Urinary incontinence is a frequently reported condition among women with pregnancy and delivery as established risk factors. The aims of this study were to evaluate the effect of an antenatal exercise program including pelvic floor muscle training on postpartum urinary incontinence, and to explore factors associated with urinary incontinence three months postpartum.
This is a short-term follow-up and secondary analysis of a randomized controlled trial conducted at two Norwegian University Hospitals including healthy, pregnant women aged >18 years with a singleton live fetus. Women in the exercise group received a 12-week standardized exercise program including pelvic floor muscle training, with once weekly group exercise classes led by a physiotherapist and twice weekly home exercise sessions. The controls received standard antenatal care. Data were obtained from questionnaires answered in pregnancy weeks 18-22, and three months postpartum. Urinary incontinence prevalence in the exercise and control groups was compared, and multivariable logistic regression analyses were applied. Urinary incontinence prevalence three months postpartum was assessed by the Sandvik severity index.
Among the 722 (84%) women who responded three months postpartum, significantly fewer women in the exercise group (29%) reported urinary incontinence compared with the standard antenatal care group (38%, P = .01). Among women who were incontinent at baseline, 44% and 59% (P = .014) were incontinent at three months postpartum in the exercise and control groups, respectively. Urinary incontinence three months postpartum was associated with age (OR 1.1, 95% CI 1.0-1.1), experiencing urinary incontinence in late pregnancy (OR 3.6, 95% CI 2.3-5.9), birthweight =4000 g (OR 1.8, 95% CI 1.2-2.8), and obstetric anal sphincter injuries (OR 2.6, 95% CI 1.1-6.1). Cesarean section significantly reduced the risk of urinary incontinence three months postpartum compared with spontaneous vaginal delivery (OR 0.2, 95% CI 0.1-0.5).

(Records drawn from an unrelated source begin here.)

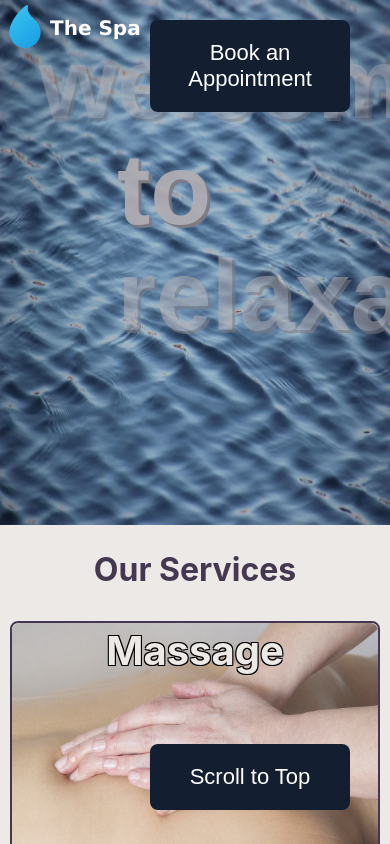
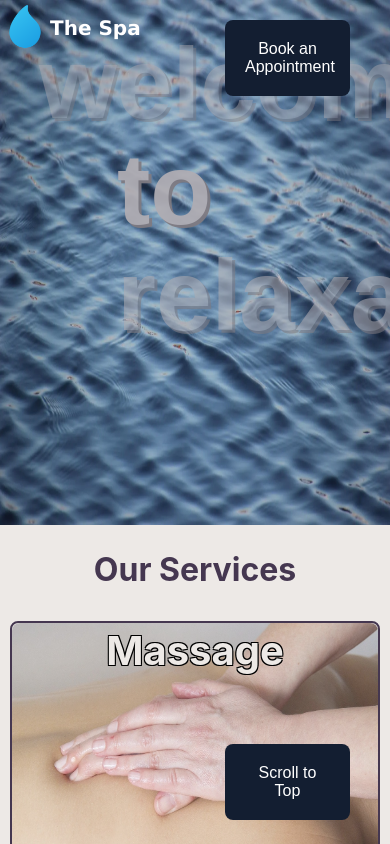
Before and after one commit to LaurenCummings/spa-project, a React (Vite) app: page / in a window 390 px wide. Shown: the top 844 px of the page. Built offline with nearby package versions, Linux system fonts and the light colour scheme; a web font is replaced by a local one.

Commit message:
made topbar buttons smaller on smaller screen

```diff
--- a/src/css/Topbar.css
+++ b/src/css/Topbar.css
@@ -55,3 +55,10 @@
     top: calc(100vh - 100px);
     right: 40px;
 }
+
+@media (max-width: 900px) {
+    .topbar button {
+        font-size: 16px;
+        width: 125px;
+    }
+}
```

A moderate-intensity exercise program including pelvic floor muscle training reduced prevalence of urinary incontinence 3 months postpartum in women who were incontinent at baseline.